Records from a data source
□ □ □ □ □

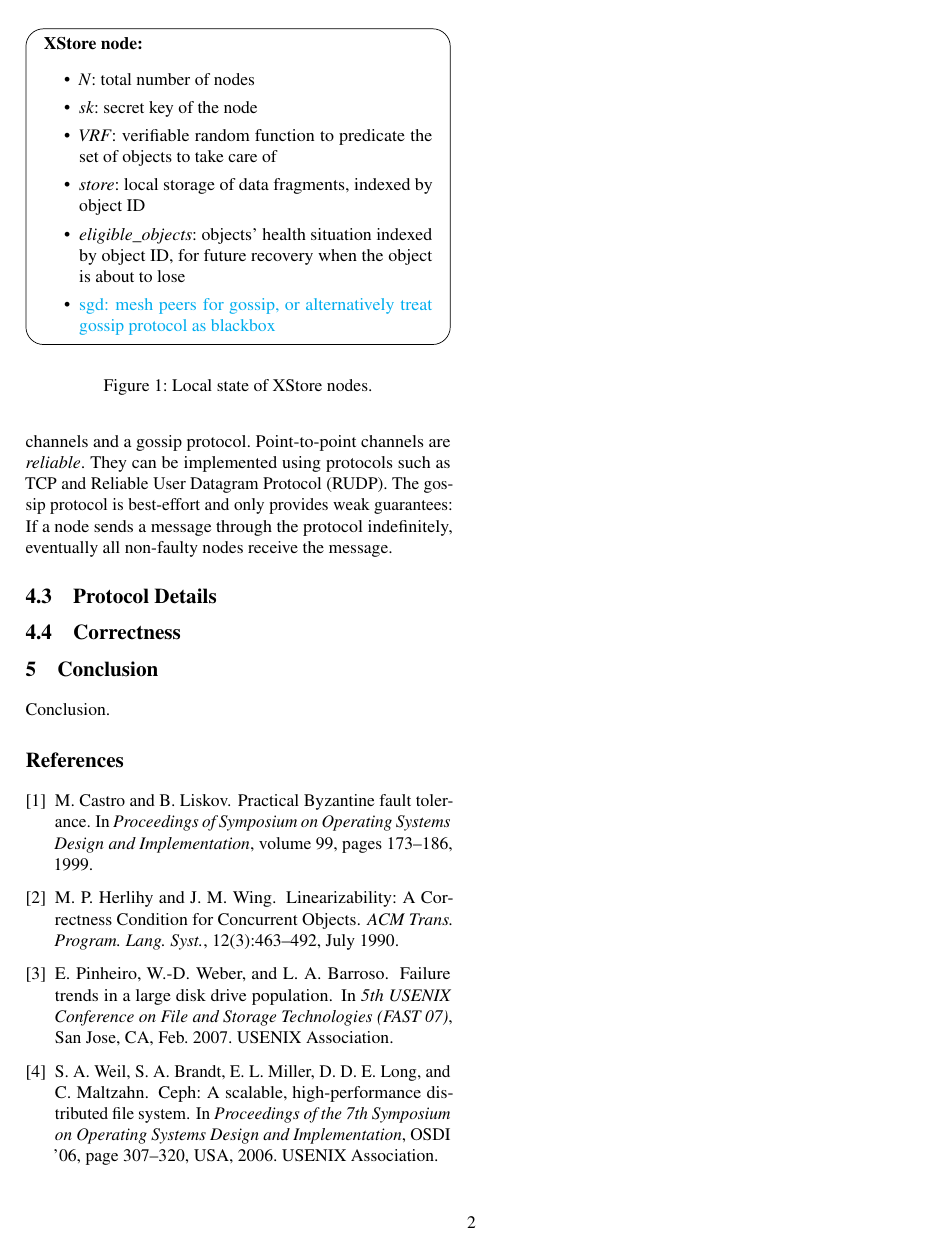
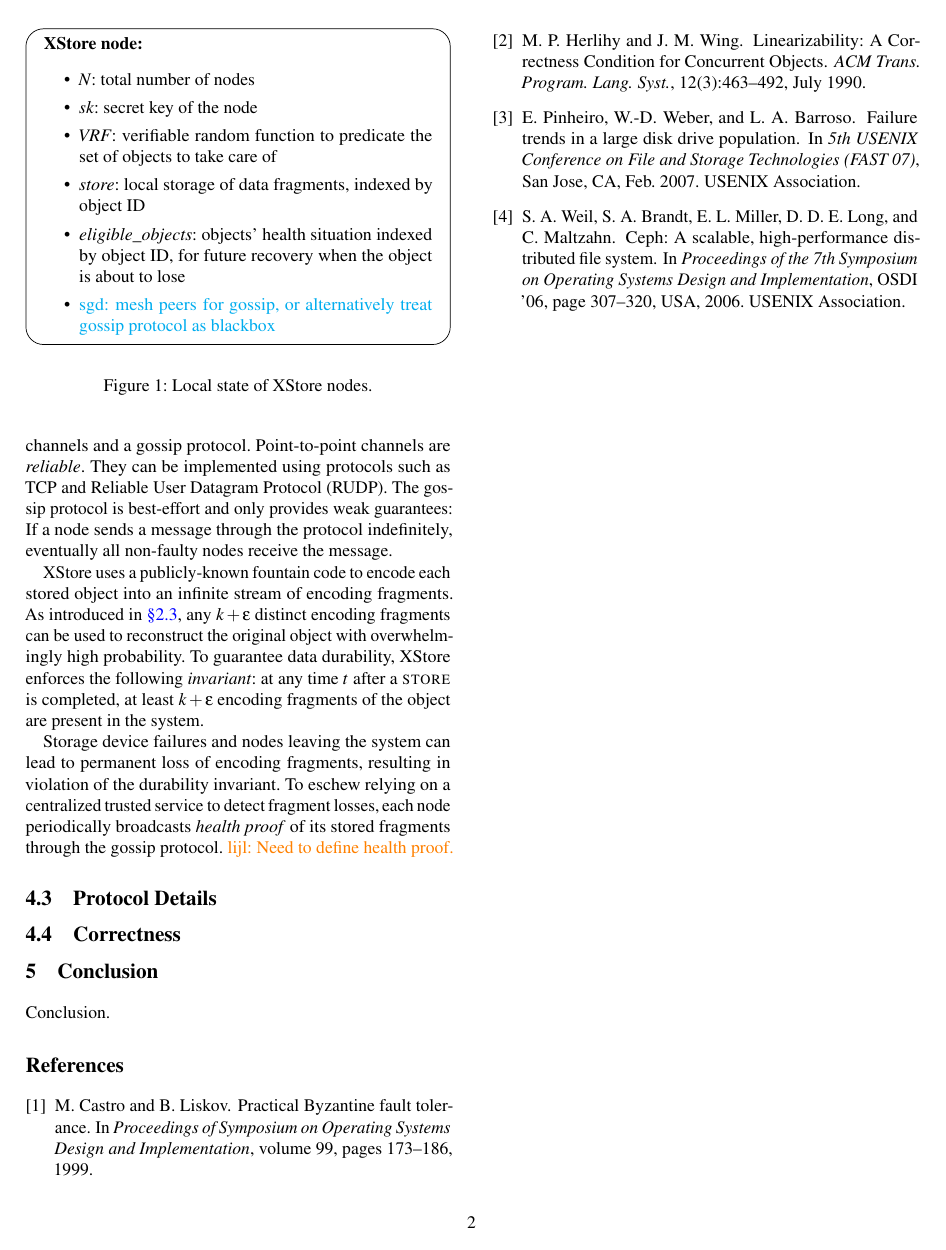
Before and after one commit to sgdxbc/dddht-paper, a LaTeX document (paper.tex, which reads sections/protocol.tex): page 2 of 2. Compiled offline with pdfLaTeX; a LaTeX package or settings file that is missing is left out.

Commit message:
protocol: overview wip

```diff
--- a/sections/protocol.tex
+++ b/sections/protocol.tex
@@ -65,6 +65,14 @@ Point-to-point channels are \textit{reliable}.
 They can be implemented using protocols such as TCP and Reliable User Datagram Protocol (RUDP).
 The gossip protocol is best-effort and only provides weak guarantees: If a node sends a message through the protocol indefinitely, eventually all non-faulty nodes receive the message.
 
+\sys uses a publicly-known fountain code to encode each stored object into an infinite stream of encoding fragments.
+As introduced in \autoref{sec:background:fc}, any $k + \epsilon$ distinct encoding fragments can be used to reconstruct the original object with overwhelmingly high probability.
+To guarantee data durability, \sys enforces the following \textit{invariant}: at any time $t$ after a \store is completed, at least $k + \epsilon$ encoding fragments of the object are present in the system.
+
+Storage device failures and nodes leaving the system can lead to permanent loss of encoding fragments, resulting in violation of the durability invariant.
+To eschew relying on a centralized trusted service to detect fragment losses, each node periodically broadcasts \textit{health proof} of its stored fragments through the gossip protocol.
+\lijl{Need to define health proof.}
+
 
 \subsection{Protocol Details}
 
```
Also changed, not shown: sections/protocol.tex (4 more changed lines).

□ □ □ □ □

* [Task objective] How many lines of the data above include the word "fragments"? Only that number should be returned.

* [Reply] 5